Following the NTL investment, Microsoft made two international cable investments and one of the largest single investments in the company’s history. The two international cable investments were in the cable arm of Portugal Telecom (PT) and Rogers Communications in Canada. The investments were $38.6 million in PT and $400 million in Rogers, which is the largest cable operator in Canada. On July 12, 1999, Microsoft and AT&T announced a $5 billion dollar investment by Microsoft in the cable business of AT&T, known as AT&T Broadband. In the press release, Bill Gates was quoted as saying, “Our agreement today represents an important step in Microsoft’s vision of making the Web lifestyle a reality. Working with AT&T, a leader in the delivery of cable and telephony technologies, we will expand access to an even richer Internet and television experience for millions of people.” In turn, AT&T used the proceeds from this transaction on capital expenditures to improve their cable network. This infusion of capital to build their own network occurred four months after the merger of @Home and Excite.”
Beyond the health of the internet and relationships with content providers, Google looks at broader markets to drive more users to their site. With this in mind, finding successful strategies to commercialize their revenue mechanism in Asia-Pac and Europe is important. Google wants to promote broadband deployments, whether wireline or wireless in large demographic markets for in Asia-Pac. Anytime large demographic populations with increasing disposable wealth have broadband access to the Internet, Google thinks they can make their new age advertising model work.
Where does Google fit?

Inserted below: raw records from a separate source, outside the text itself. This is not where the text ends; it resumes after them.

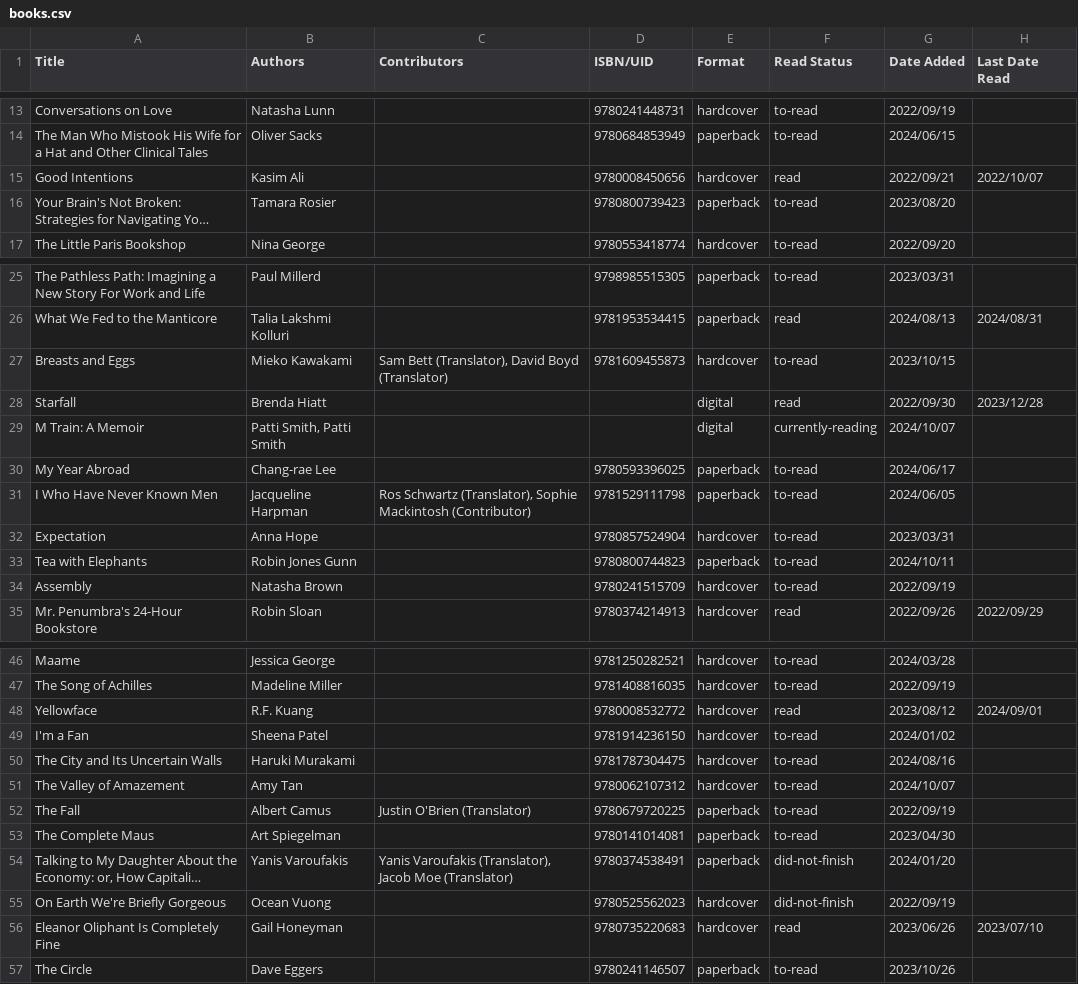
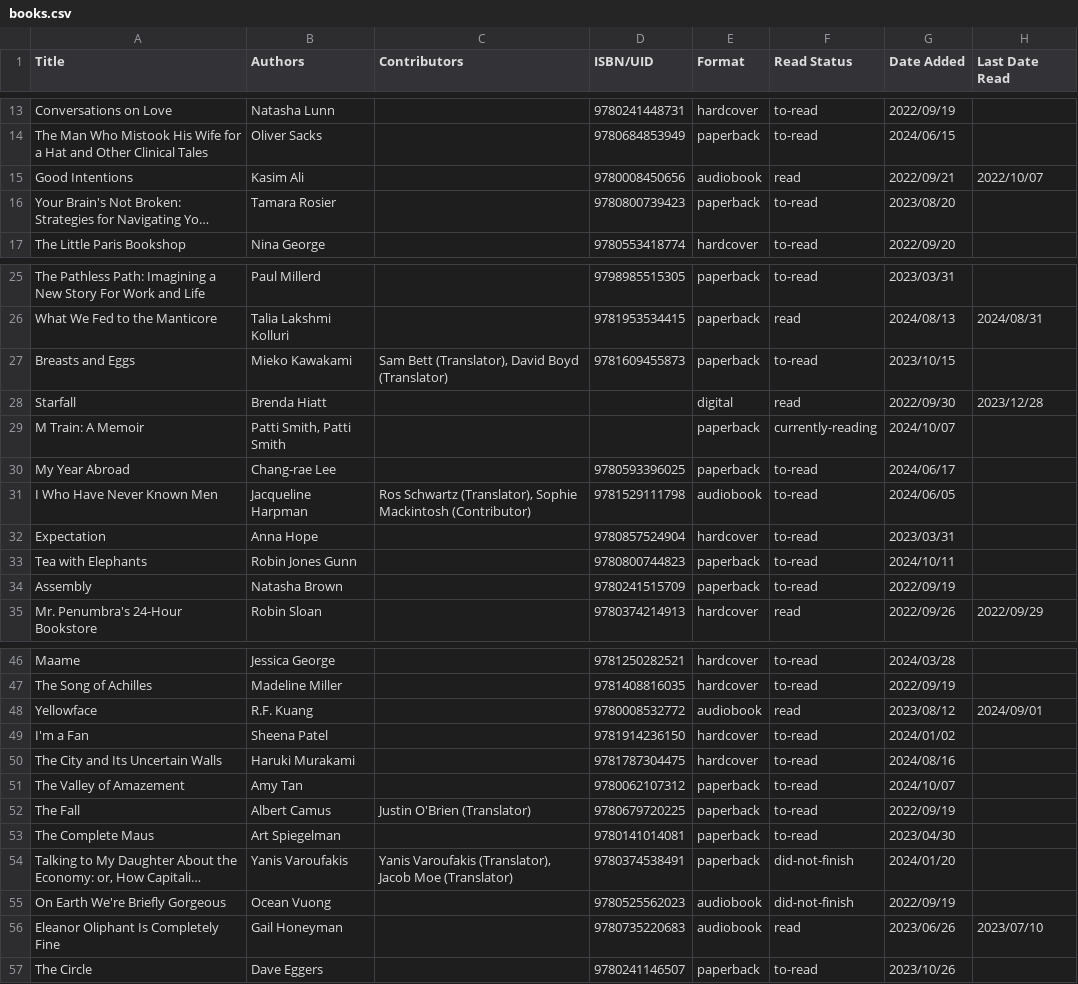
Before and after one commit to vvegesna01/ShelfThis, a CSV file: books.csv, drawn as a sheet; only a part is shown, gaps mark what is left out; long unchanged cells end in …; the diff covers the shown part only; the diff names each change by its address in the sheet, - before the commit and + after, or states it on an @@ line.

Commit message:
Update books.csv
correct format uploaded

```diff
--- a/books.csv
+++ b/books.csv
-E15 (Format): hardcover
+E15 (Format): audiobook
-E27 (Format): hardcover
+E27 (Format): paperback
-E29 (Format): digital
+E29 (Format): paperback
-E31 (Format): paperback
+E31 (Format): audiobook
-E34 (Format): hardcover
+E34 (Format): paperback
-E48 (Format): hardcover
+E48 (Format): audiobook
-E51 (Format): hardcover
+E51 (Format): paperback
-E55:E56 (Format): hardcover
+E55:E56 (Format): audiobook
```
Also changed, not shown: 46 edited cells elsewhere in this file.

With Google shares priced at $403 (09.28.06 closing price) they receive a lot of press coverage regarding their share price and valuation. A good example of this coverage can be seen in this entry from the 24/7 Wall St. Blog [see http://247wallst.blogspot.com/2006/09/is-google-200-stock-that-trades-at-400.html]. Google is valued much more highly then Amazon.com, eBay.com and Yahoo.com. Does this mean these companies are not in Google’s peer group or Google is simply a much better company then these peers? I think the answer can be found in two parts. Part 1 is that Google has clearly produced a better mechanism (i.e. engine) to capture advertising revenue. The metric the stock market is seeking is to know the ceiling capacity of Google’s advertising revenue engine? By knowing the peak revenue generating capacity, it will frame the valuation of Google. The second answer is that Google wants to be something else, without disrupting the current business model. They try not to move to far from their core competency, but realize they need to develop a more sophisticated business. I am using the term sophisticated to mean evolving their revenue sources beyond advertising. This then goes back to looking at their strategic relationships with service providers of all types and the development of applications in a network centric computing model and how this paradigm shift (if it occurs) can be monetized to add to their advertising revenue stream or hedge against a decline in advertising revenues. Google is valued today because the stock market does not know the extent to which they can grow their advertising revenues and there is a component in their valuation that accounts for Google being perceived as an important brand and innovator in the next twenty-five year technology paradigm that started when the technology crash bottomed out in 2003.